TASK PROMPT
When you reach the line containing "hint(padUI() ? 'D-pad" in the data below, reproduce it and every line that follows, exactly and without additions.

Collected data entries
+ + + + + + +
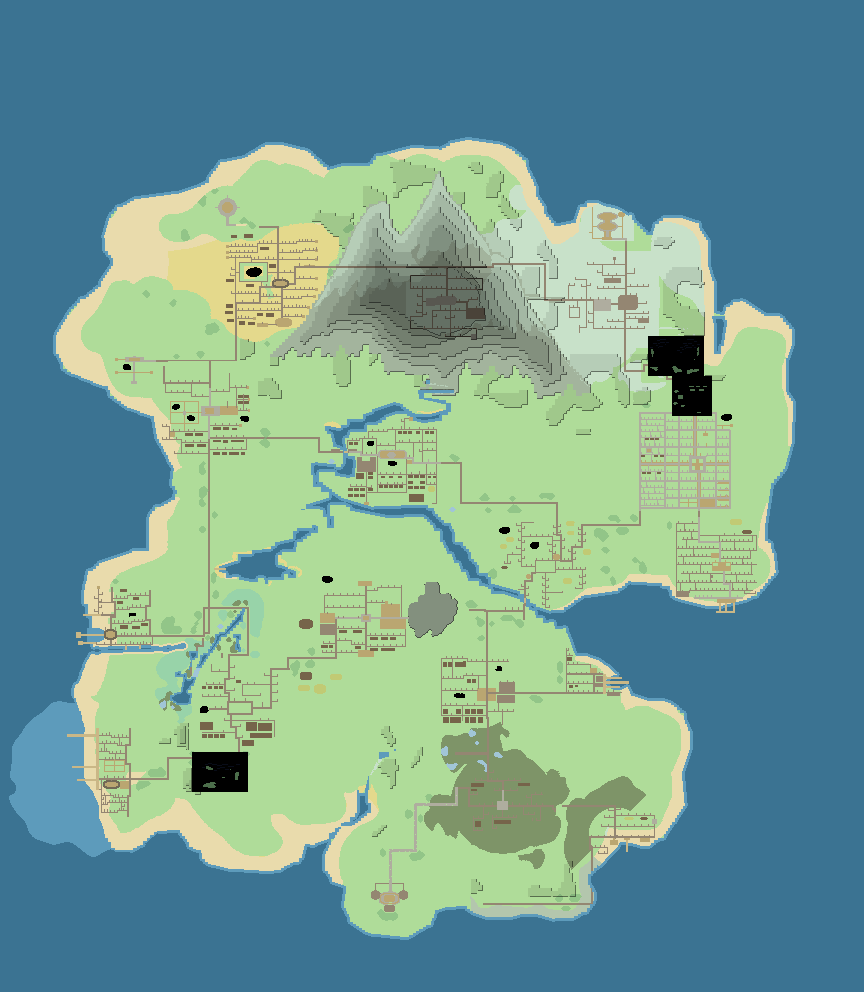
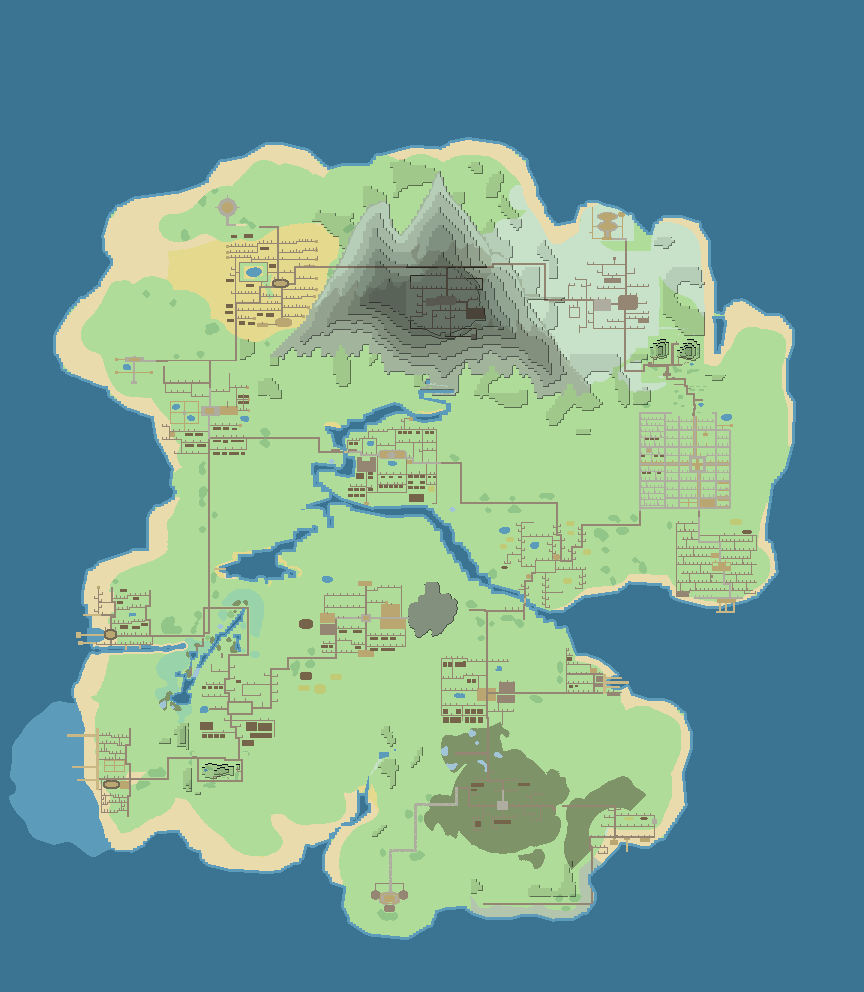
Mobile: no controls over screens; the map drags; map bake colours the lab and pond ground
- touch: on screens (menus, the map, the pause menu, the item wheel) the d-pad, A and B are hidden behind a small PAD toggle; everything there is tapped, and the button icons along the bottom are buttons; steering instructions drop out of the hints
- the world map pans with a finger; the item wheel says tap to use
- gyms on the map are a red G badge (grey once won), no labels over town names
- tools/adv-worldmap.mjs: the lab windows' materials (past the end of the palette) and village ponds get their everyday colours, no black holes in the map

Claude-Session: https://claude.ai/code/session_013d5G48wDd9cWFourTPbXme

Changed region(s): [[0.75, 0.3125, 0.8438, 0.4375], [0.2188, 0.75, 0.3125, 0.8125], [0.2812, 0.25, 0.3125, 0.2812]]

diff --git a/src/touch.js b/src/touch.js
@@ -3,12 +3,14 @@
 // (run straight from the touch handler so file pickers and the keyboard may open), swipes scroll lists, and a hidden <input> brings up the phone keyboard for text fields.
 'use strict';
 const TOUCH = window.TOUCH = (() => {
-  const T = { on: false, h: {}, p: {}, sx: 0, sy: 0 }, R = 52, SENT = String.fromCharCode(0x200b), tps = new Map(), down = {};
+  // drag: a finger moving on a screen that pans (the map asks with dragT); padOn: the PAD toggle shows A, B and the d-pad on screens
+  const T = { on: false, h: {}, p: {}, sx: 0, sy: 0, padOn: false, drag: null, dragT: 0 }, R = 52, SENT = String.fromCharCode(0x200b), tps = new Map(), down = {};
   // key (INPUT name), label, size, centre from right (or from left when negative), centre from bottom (0 = top row), when shown, colour, label in menus
   // when: all | play (walking or fighting) | fight | chat | ride | bag (an Adventure fight with items to use) | menu (a screen, not the world: the d-pad)
   const BTN = [
     ['A', 'A', 64, 92, 56, 'all', '#5ad26b'], ['B', 'B', 56, 32, 118, 'all', '#e8554e'], ['X', 'X', 56, 152, 118, 'play', '#4aa3ff'], ['Y', 'Y', 56, 92, 180, 'play', '#ffde3b'],
     ['LB', 'DODGE', 54, 214, 100, 'fight', '#c58bff', 'LB'], ['RB', 'SWAP', 50, 214, 166, 'fight', '#ff9f43', 'RB'], ['LTRT', 'MEGA', 46, 276, 134, 'fight', '#ff5fd2'],   // clear of the move bar along the bottom
+    ['PADT', 'PAD', 40, 30, 28, 'menu', '#cfd8ff'],   // screens: everything is tapped, so the pad hides behind this toggle (for anyone who wants it)
     ['START', 'MENU', 46, 36, 0, 'play', '#ffffff'], ['CHAT', 'CHAT', 46, 90, 0, 'chat', '#ffffff'], ['BACK', 'RIDE', 46, 144, 0, 'ride', '#ffffff'], ['ITEM', 'BAG', 46, 90, 0, 'bag', '#ffffff'],
     ['UP', '\u25B2', 46, -78, 140, 'menu', '#cfd8ff'], ['DOWN', '\u25BC', 46, -78, 44, 'menu', '#cfd8ff'], ['LEFT', '\u25C0', 46, -30, 92, 'menu', '#cfd8ff'], ['RIGHT', '\u25B6', 46, -126, 92, 'menu', '#cfd8ff'],
   ];
@@ -75,7 +77,8 @@ const TOUCH = window.TOUCH = (() => {
     const m = !stickOK() && !(typeof TitleScene !== 'undefined' && SCENE === TitleScene);   // a screen, not the world: the d-pad, A and B (the other buttons are the icons in its hint, ui.js)
     root.classList.toggle('menu', m); root.classList.toggle('fight', f);
     for (const k in els) {
-      const e = els[k], w = e.dataset.when, on = (w === 'bag' && bag) || w === 'all' || (w === 'play' && p) || (w === 'fight' && p && f && !m) || (w === 'chat' && c) || (w === 'ride' && r) || (w === 'menu' && m);
+      const e = els[k], w = e.dataset.when, pad = m && T.padOn && k !== 'PADT';   // on screens A, B and the d-pad only show when PAD is on
+      const on = (w === 'bag' && bag) || (w === 'all' && (!m || pad)) || (w === 'play' && p) || (w === 'fight' && p && f && !m) || (w === 'chat' && c) || (w === 'ride' && r) || (w === 'menu' && m && (k === 'PADT' || pad));
       e.style.display = on ? 'flex' : 'none';
       const l = m ? e.dataset.ml : e.dataset.l; if (e.textContent !== l) { e.textContent = l; e.classList.toggle('sm', l.length > 1); }
     }
@@ -110,7 +113,7 @@ const TOUCH = window.TOUCH = (() => {
     for (const t of e.changedTouches) {
       const b = t.target.closest && t.target.closest('[data-k]'), o = { x0: t.clientX, y0: t.clientY, x: t.clientX, y: t.clientY, t0: performance.now(), acc: 0, swipe: false };
       MOUSE.x = t.clientX; MOUSE.y = t.clientY; MOUSE.moved = performance.now();
-      if (b) { o.k = b.dataset.k; if (o.k !== 'CHAT') hold(o.k, 1); }
+      if (b) { o.k = b.dataset.k; if (o.k !== 'CHAT' && o.k !== 'PADT') hold(o.k, 1); }
       else if (sid === null && stickOK() && t.clientX < innerWidth * 0.55) { sid = t.identifier; o.stick = true; ox = t.clientX; oy = t.clientY; base.style.display = 'block'; base.style.left = ox - R + 'px'; base.style.top = oy - R + 'px'; setStick(ox, oy); }
       tps.set(t.identifier, o);
     }
@@ -121,6 +124,7 @@ const TOUCH = window.TOUCH = (() => {
       const o = tps.get(t.identifier); if (!o) continue;
       if (o.stick) setStick(t.clientX, t.clientY);
       else if (!o.k && pinch(t, o)) continue;
+      else if (!o.k && performance.now() - T.dragT < 300) { T.drag = { dx: (T.drag?.dx || 0) + t.clientX - o.x, dy: (T.drag?.dy || 0) + t.clientY - o.y }; if (Math.hypot(t.clientX - o.x0, t.clientY - o.y0) > 12) o.swipe = true; }   // a screen that pans (the map): the finger drags it
       else if (!o.k) {   // a swipe scrolls whatever list is under the finger
         MOUSE.x = t.clientX; MOUSE.y = t.clientY; o.acc += o.y - t.clientY;
         while (Math.abs(o.acc) >= 38) { const s = Math.sign(o.acc); MOUSE.wheel += s; o.acc -= s * 38; o.swipe = true; }
@@ -141,6 +145,7 @@ const TOUCH = window.TOUCH = (() => {
     e.preventDefault();
     for (const t of e.changedTouches) {
       const o = tps.get(t.identifier); if (!o) continue; tps.delete(t.identifier);
+      if (o.k === 'PADT') { if (!cancel) { T.padOn = !T.padOn; els.PADT.classList.toggle('dn', T.padOn); } continue; }
       if (o.k) { if (o.k === 'CHAT') { if (!cancel) { KEYS.Enter = true; setTimeout(() => KEYS.Enter = false, 140); T.kbd(); } } else hold(o.k, -1); continue; }
       if (o.stick) { sid = null; T.sx = T.sy = 0; knob.style.transform = ''; }
       if (!cancel && !o.swipe && performance.now() - o.t0 < 380 && Math.hypot(t.clientX - o.x0, t.clientY - o.y0) < 16) tap(t.clientX, t.clientY);

diff --git a/src/adv-map.js b/src/adv-map.js
@@ -83,6 +83,7 @@ const ADVMAP = {
         if (!mx) mx = INPUT.mx; if (!my) my = INPUT.my;
         if (mx || my) { st.ms = false; st.cx += mx * 420 / z() * dt; st.cy += my * 420 / z() * dt; }
         if (INPUT.hit('TABR')) zoom(1); if (INPUT.hit('TABL')) zoom(-1);
+        if (window.TOUCH?.on) { TOUCH.dragT = performance.now(); const d = TOUCH.drag; if (d) { st.ms = false; st.cx -= d.dx / z(); st.cy -= d.dy / z(); TOUCH.drag = null; } }   // touch: a finger drags the map
         if (MOUSE.hit) { st.ms = true; st.drag = { x: MOUSE.x, y: MOUSE.y, cx: st.cx, cy: st.cy, mv: false }; }
         if (st.drag) {
           const d = st.drag;
@@ -106,7 +107,7 @@ const ADVMAP = {
           const g = id[0] === 'G', l = id[0] === 'L';
           A.sq(x, y, g ? 9 : 7, g ? '#ffde3b' : l ? '#7fd0e8' : '#fff'); text(t.name, x, y - 13, 11, g ? '#ffde3b' : l ? '#7fd0e8' : '#fff', 'center', '#101428', 'Silkscreen');
         }
-        for (const gy of A.gyms()) { const [x, y] = scr(gy.x / T, gy.y / T); if (!on(x, y, 60)) continue; const won = !!sc.save.beat?.[gy.id]; A.sq(x, y, 9, won ? '#888' : '#ff3b30'); text(won ? 'GYM (won)' : 'GYM', x, y + 13, 11, won ? '#bbb' : '#ff9a8a', 'center', '#101428', 'Silkscreen'); }
+        for (const gy of A.gyms()) { const [x, y] = scr(gy.x / T, gy.y / T); if (!on(x, y, 60)) continue; const won = !!sc.save.beat?.[gy.id]; ctx.beginPath(); ctx.arc(x, y, 8, 0, 6.2832); ctx.fillStyle = won ? '#777' : '#e8402e'; ctx.fill(); ctx.lineWidth = 2; ctx.strokeStyle = '#101428'; ctx.stroke(); text('G', x, y + 1, 10, '#fff', 'center', null); }   // a gym: a red G badge (grey once won)
         { const G = A.goal(sc); if (G.x !== undefined) { const [x, y] = scr(G.x / T, G.y / T); if (on(x, y)) A.pin(x, y - 6, pk + 0.5); } }   // the NEXT GOAL
         if (N && !sc.room) for (const v of N.vis.values()) { const [x, y] = scr(v.x / T, v.y / T); if (!on(x, y)) continue; A.sq(x, y, 5, '#7be07b'); if (st.zi >= 2) text(N.roster.get(v.pid)?.name || '', x, y - 9, 11, '#7be07b', 'center', '#101428', 'Silkscreen'); }
         for (const p of w) { const [x, y] = scr(p.x / T, p.y / T); if (on(x, y)) { A.pin(x, y, pk); text(p.name, x, y - 12 * pk - 7, 11, '#fff', 'center', '#101428', 'Silkscreen'); } }
@@ -132,7 +133,7 @@ const ADVMAP = {
           });
         }
         if (st.nt > 0) text(st.note, VW / 2, by - 14, Math.max(14, L(17)), '#9f9', 'center', '#101428');
-        hint(padUI() ? (window.TOUCH?.on ? 'd-pad pan' : 'stick pan') + '   LB/RB zoom   ' + (window.TOUCH?.on ? 'tap or A' : 'A') + ' waypoint   X remove   B back' : 'WASD or drag pan   wheel zoom   Enter or click waypoint   X remove   M or Esc back');
+        hint(padUI() ? (window.TOUCH?.on ? 'drag to pan' : 'stick pan') + '   LB/RB zoom   ' + (window.TOUCH?.on ? 'tap or A' : 'A') + ' waypoint   X remove   B back' : 'WASD or drag pan   wheel zoom   Enter or click waypoint   X remove   M or Esc back');
         backButton(() => sc.close());
       },
     };

diff --git a/src/ui.js b/src/ui.js
@@ -11,6 +11,7 @@ const HINT_ICONS = { A: 'xbox_a', B: 'xbox_b', X: 'xbox_x', Y: 'xbox_y', LB: 'xb
 const ICON_KEY = { xbox_a: 'A', xbox_b: 'B', xbox_x: 'X', xbox_y: 'Y', xbox_lb: 'LB', xbox_rb: 'RB', xbox_lt: 'LT', xbox_rt: 'RT' };
 // On a touch screen the button icons in the hint are buttons themselves (touch.js only draws A, B and a d-pad on screens), so X / Y / LB / RB / LT / RT stay reachable without covering anything.
 function hint(s, y = VH - 26) {
+  if (window.TOUCH?.on && !TOUCH.padOn) s = s.split(/\s{3,}/).filter(p => !/d-pad|left\/right|\bstick\b|up\/down|arrows|scroll/i.test(p)).join('   ');   // touch: the pad is hidden on screens, so no steering instructions
   const parts = s.split(/(\bleft\/right\b|\b(?:A|B|X|Y|LB|RB|LT|RT|Delete|F2|Enter|Esc)\b)/).filter(Boolean).map(p => HINT_ICONS[p] || p);
   const tap = window.TOUCH?.on ? (name, ix, iw) => { const k = ICON_KEY[name]; if (k) hot(ix - 8, y - 22, iw + 16, 44, { click: () => { TOUCH.p[k] = true; } }); } : null;
   iconRow(parts, VW / 2, y, 32, Math.max(12, 14 * S()), '#ccd', 'center', false, tap);

diff --git a/src/adv-ui.js b/src/adv-ui.js
@@ -680,6 +680,6 @@ const ADVUI = {
     const sel = its[w.sel]; if (sel) {
       const it = ADVP.item(sel); text(it.name, cx, cy - L(18), L(24), '#fff', 'center'); text(cd ? `Ready in ${Math.ceil(sc.itemCd)}` : it.info, cx, cy + L(16), L(13), cd ? '#ff9a9a' : '#9aa6c0', 'center', null);
     }
-    hint(padUI() ? 'D-pad pick   A use   B close' : 'Click or 1-6 to use   C or Esc close');
+    hint(window.TOUCH?.on ? 'Tap an item to use it   B close' : padUI() ? 'D-pad pick   A use   B close' : 'Click or 1-6 to use   C or Esc close');
   },
 };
+ + + + + + +
TASK SOLUTION
-    hint(padUI() ? 'D-pad pick   A use   B close' : 'Click or 1-6 to use   C or Esc close');
+    hint(window.TOUCH?.on ? 'Tap an item to use it   B close' : padUI() ? 'D-pad pick   A use   B close' : 'Click or 1-6 to use   C or Esc close');
   },
 };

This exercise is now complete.